| EXERCISE PROMPT |
Though the entries hold pictures, only their text should be duplicated, exactly and in full.

| Items from a dataset |
Content starts
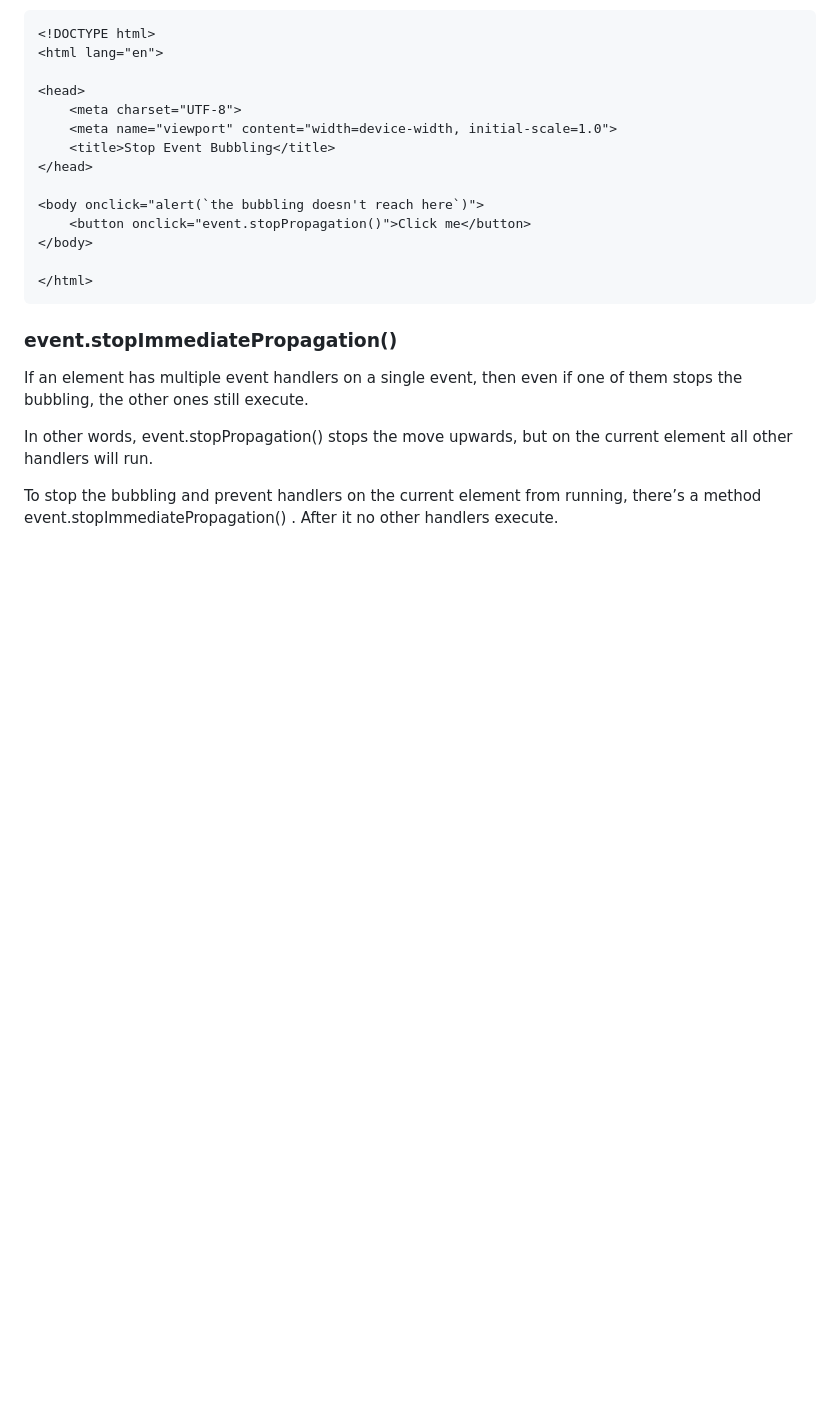
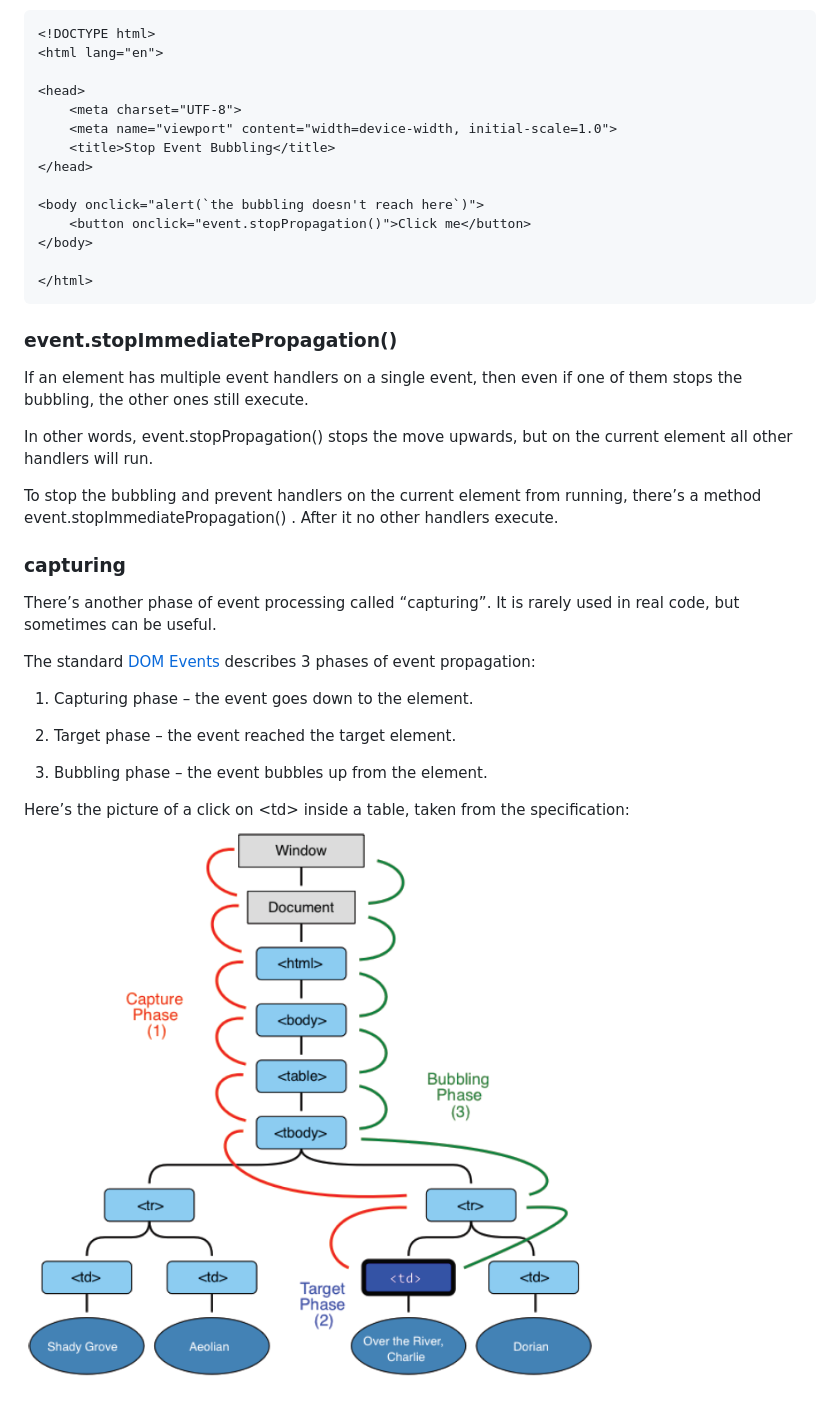
Before and after one commit to mkpbd/javascript-studay, a Markdown page: readme.md, the part around the change. GitHub-like rendering; pictures changed too: image/eventCapturing.png (added); blank space fills up the shorter version.

Commit message:
Event Capturing

```diff
--- a/readme.md
+++ b/readme.md
@@ -420,3 +420,18 @@ If an element has multiple event handlers on a single event, then even if one of
 In other words, event.stopPropagation() stops the move upwards, but on the current element all other handlers will run.
 
 To stop the bubbling and prevent handlers on the current element from running, there’s a method event.stopImmediatePropagation() . After it no other handlers execute.
+
+### capturing
+
+There’s another phase of event processing called “capturing”. It is rarely used in real code, but sometimes can be useful.
+
+The standard [DOM Events](https://www.w3.org/TR/DOM-Level-3-Events/)  describes 3 phases of event propagation:
+
+1. Capturing phase – the event goes down to the element.
+
+2. Target phase – the event reached the target element.
+
+3. Bubbling phase – the event bubbles up from the element.
+
+Here’s the picture of a click on \<td\> inside a table, taken from the specification:
+![image capturing](./image/eventCapturing.png)
```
Content ends
| OUTPUT FOR THIS TASK |
Before and after one commit to mkpbd/javascript-studay, a Markdown page: readme.md, the part around the change. GitHub-like rendering; pictures changed too: image/eventCapturing.png (added); blank space fills up the shorter version.

Commit message:
Event Capturing

```diff
--- a/readme.md
+++ b/readme.md
@@ -420,3 +420,18 @@ If an element has multiple event handlers on a single event, then even if one of
 In other words, event.stopPropagation() stops the move upwards, but on the current element all other handlers will run.
 
 To stop the bubbling and prevent handlers on the current element from running, there’s a method event.stopImmediatePropagation() . After it no other handlers execute.
+
+### capturing
+
+There’s another phase of event processing called “capturing”. It is rarely used in real code, but sometimes can be useful.
+
+The standard [DOM Events](https://www.w3.org/TR/DOM-Level-3-Events/)  describes 3 phases of event propagation:
+
+1. Capturing phase – the event goes down to the element.
+
+2. Target phase – the event reached the target element.
+
+3. Bubbling phase – the event bubbles up from the element.
+
+Here’s the picture of a click on \<td\> inside a table, taken from the specification:
+![image capturing](./image/eventCapturing.png)
```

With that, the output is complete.